Eamon Ó CuÍv, grandson of Éamon De Valera, sacked from Fianna Fáil front bench

Eamon Ó CuÍv, grandson of Éamon De Valera, sacked from Fianna Fáil front bench

ÉAMON Ó Cuív, Fianna Fáil’s spokesperson on Regional Development, Rural Affairs and the Gaeltacht, has been sacked from Fianna Fáil’s front bench.

It follows the Galway West TD’s participation in an unauthorised launch of the party’s first election candidate in Northern Ireland.

Senator Mark Daly, who also took part in the event, was yesterday sacked as the party’s deputy Seanad leader.

The two recently appeared with Sorcha McAnespy to announce she would be standing as a Fianna Fáil candidate in Northern Ireland.

Ms McAnespy is currently an independent Councillor on Fermanagh and Omagh District Council and a member of Fianna Fáil’s National Executive.


However Fianna Fáil, which was founded by Ó Cuív’s grandfather Éamon de Valera in 1926, said they had made no decision on contesting the local council election.

'NO longer tenable'

A statement from Ireland’s largest opposition party said: “Party Leader and Spokesperson on Northern Ireland Micheál Martin TD met last evening with Deputy Éamon Ó Cuív.

“During the course of that meeting Deputy Ó Cuív made it clear that he was aware in advance of plans to hold an unauthorised launch of the candidate and agreed to participate in the event.

“In light of this information regretfully, Deputy O Cuív’s continued membership of the Party’s Front Bench is no longer tenable.

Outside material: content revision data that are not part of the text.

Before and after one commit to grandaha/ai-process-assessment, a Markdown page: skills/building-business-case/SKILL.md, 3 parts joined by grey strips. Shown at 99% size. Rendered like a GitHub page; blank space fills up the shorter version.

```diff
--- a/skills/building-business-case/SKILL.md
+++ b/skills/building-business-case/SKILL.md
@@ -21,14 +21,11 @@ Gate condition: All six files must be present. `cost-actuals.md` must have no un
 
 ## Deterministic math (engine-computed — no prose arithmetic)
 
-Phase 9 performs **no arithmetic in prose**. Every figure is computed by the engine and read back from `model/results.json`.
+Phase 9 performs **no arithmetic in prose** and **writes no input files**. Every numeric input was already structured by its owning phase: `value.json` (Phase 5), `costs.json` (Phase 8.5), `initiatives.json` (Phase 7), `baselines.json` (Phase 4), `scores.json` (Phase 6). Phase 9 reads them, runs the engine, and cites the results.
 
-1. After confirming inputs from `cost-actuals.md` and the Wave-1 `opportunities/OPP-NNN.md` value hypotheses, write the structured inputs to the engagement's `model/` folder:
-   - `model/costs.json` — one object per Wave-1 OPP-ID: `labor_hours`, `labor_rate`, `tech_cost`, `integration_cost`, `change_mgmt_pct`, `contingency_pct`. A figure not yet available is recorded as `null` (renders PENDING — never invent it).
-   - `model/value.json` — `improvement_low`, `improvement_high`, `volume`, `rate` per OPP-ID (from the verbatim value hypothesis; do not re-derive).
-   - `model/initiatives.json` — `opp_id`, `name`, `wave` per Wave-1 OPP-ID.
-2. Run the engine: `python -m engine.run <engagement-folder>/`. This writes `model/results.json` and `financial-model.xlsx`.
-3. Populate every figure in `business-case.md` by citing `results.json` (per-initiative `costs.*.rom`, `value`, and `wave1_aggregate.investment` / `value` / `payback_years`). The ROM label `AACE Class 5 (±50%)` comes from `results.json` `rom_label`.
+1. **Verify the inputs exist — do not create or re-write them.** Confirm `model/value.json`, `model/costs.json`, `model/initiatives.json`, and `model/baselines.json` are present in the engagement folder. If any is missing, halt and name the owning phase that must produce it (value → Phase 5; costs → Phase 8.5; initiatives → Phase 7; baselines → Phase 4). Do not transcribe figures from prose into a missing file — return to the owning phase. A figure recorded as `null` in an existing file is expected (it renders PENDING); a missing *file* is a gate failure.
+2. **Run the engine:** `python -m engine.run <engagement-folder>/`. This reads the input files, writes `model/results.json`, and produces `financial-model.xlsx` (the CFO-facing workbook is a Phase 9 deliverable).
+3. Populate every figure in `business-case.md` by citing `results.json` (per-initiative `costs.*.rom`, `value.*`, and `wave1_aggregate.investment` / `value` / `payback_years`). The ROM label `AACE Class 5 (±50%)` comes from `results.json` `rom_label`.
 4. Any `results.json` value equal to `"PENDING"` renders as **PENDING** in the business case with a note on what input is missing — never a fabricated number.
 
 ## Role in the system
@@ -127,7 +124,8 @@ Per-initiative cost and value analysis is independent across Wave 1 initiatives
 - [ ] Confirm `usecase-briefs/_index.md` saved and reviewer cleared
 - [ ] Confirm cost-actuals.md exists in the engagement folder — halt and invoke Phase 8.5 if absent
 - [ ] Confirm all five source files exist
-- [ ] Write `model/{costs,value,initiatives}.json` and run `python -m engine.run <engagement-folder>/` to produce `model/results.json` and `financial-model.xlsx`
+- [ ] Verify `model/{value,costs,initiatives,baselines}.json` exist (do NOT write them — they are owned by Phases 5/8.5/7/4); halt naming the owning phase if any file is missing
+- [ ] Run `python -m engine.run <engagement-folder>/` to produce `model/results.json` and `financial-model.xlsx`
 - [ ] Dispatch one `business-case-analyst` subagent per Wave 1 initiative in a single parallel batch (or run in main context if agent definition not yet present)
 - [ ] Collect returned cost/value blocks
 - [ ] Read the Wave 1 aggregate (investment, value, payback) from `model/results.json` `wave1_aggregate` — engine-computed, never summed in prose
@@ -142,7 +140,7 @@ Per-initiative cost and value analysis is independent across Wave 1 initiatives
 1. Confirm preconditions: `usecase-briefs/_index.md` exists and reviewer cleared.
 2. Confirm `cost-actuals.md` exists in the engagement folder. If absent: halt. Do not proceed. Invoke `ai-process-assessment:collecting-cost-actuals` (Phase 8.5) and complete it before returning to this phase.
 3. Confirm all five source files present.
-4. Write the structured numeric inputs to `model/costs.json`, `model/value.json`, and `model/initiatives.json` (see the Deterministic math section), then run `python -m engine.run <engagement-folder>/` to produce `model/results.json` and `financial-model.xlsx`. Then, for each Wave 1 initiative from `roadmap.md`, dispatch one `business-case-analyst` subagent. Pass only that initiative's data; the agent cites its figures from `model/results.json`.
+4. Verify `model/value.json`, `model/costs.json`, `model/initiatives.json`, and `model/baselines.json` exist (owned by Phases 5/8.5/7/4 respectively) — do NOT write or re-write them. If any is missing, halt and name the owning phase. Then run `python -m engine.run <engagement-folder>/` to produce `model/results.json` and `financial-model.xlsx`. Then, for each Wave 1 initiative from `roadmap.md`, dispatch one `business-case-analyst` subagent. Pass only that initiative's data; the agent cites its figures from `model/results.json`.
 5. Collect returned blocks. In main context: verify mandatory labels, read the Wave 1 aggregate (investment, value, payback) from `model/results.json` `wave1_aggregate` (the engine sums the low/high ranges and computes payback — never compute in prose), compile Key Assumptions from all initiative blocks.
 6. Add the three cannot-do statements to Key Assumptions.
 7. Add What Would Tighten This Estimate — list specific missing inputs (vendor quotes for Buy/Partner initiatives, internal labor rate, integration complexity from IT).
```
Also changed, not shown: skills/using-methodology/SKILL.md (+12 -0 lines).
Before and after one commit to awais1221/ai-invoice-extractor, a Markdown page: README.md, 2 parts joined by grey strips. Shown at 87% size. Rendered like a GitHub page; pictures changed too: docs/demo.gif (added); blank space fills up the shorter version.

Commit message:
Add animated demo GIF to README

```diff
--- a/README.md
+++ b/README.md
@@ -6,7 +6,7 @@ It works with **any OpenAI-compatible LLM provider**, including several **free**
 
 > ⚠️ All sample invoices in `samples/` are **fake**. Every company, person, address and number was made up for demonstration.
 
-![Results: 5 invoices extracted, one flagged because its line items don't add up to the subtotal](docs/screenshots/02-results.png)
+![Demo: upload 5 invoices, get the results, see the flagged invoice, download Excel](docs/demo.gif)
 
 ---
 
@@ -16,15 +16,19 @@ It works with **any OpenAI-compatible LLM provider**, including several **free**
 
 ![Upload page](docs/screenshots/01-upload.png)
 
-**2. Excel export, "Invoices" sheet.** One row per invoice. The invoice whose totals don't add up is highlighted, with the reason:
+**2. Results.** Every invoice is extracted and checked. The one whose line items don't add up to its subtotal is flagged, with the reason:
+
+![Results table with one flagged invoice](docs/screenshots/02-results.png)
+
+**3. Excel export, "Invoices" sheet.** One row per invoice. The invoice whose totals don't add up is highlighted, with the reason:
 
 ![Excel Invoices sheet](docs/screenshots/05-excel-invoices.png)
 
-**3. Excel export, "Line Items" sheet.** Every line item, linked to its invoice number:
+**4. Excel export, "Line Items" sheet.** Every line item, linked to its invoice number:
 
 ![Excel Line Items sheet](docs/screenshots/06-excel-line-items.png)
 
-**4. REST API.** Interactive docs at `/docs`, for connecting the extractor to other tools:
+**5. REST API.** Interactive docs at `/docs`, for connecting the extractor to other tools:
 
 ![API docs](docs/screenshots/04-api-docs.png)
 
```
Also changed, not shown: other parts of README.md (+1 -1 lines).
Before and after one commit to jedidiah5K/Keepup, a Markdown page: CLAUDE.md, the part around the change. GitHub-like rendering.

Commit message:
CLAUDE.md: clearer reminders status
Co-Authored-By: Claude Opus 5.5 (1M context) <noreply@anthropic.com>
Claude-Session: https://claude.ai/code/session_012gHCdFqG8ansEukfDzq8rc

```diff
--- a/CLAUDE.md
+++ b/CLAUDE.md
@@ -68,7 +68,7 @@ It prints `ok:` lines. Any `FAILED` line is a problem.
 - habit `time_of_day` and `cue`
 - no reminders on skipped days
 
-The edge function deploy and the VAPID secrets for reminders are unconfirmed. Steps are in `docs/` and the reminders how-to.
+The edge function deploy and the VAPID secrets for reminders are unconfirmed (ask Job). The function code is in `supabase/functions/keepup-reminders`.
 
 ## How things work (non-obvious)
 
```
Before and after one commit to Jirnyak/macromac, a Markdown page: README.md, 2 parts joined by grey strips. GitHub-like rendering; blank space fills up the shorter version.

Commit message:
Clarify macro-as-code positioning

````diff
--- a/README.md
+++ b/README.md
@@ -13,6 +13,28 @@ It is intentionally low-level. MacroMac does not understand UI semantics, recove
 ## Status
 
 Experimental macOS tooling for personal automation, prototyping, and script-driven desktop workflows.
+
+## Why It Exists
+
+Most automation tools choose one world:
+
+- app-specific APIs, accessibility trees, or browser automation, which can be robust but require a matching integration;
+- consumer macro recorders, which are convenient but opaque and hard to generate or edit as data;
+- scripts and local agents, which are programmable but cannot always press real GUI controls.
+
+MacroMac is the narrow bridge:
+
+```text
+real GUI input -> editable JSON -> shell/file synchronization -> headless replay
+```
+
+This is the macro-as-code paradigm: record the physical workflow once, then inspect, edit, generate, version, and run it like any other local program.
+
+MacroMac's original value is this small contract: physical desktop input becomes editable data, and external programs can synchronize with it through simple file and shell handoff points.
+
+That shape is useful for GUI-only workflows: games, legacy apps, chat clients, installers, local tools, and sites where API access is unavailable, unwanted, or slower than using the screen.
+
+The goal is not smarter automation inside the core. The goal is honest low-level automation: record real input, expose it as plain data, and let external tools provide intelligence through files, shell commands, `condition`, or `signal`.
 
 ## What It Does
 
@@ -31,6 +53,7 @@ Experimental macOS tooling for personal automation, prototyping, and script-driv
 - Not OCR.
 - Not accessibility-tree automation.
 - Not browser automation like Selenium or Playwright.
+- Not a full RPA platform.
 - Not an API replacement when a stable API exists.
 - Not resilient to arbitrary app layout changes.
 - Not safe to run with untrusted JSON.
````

“His portfolio responsibility will be reassigned in the time ahead.”

Éamon de Valera founded Fianna Fáil in 1926 (Image: General Photographic Agency / Getty)

Senator Daly’s role meanwhile has been filled by Fingal-based Senator Lorraine Clifford Lee.

Mr Ó Cuív, the son of de Valera’s last surviving daughter of Emer, has said he will not be commenting on the decision to remove him from the front bench.

Fianna Fáil has been registered in Northern Ireland with the UK Electoral Commission since 2007.

There is speculation the party may merge with the SDLP, an Irish nationalist party in Northern Ireland.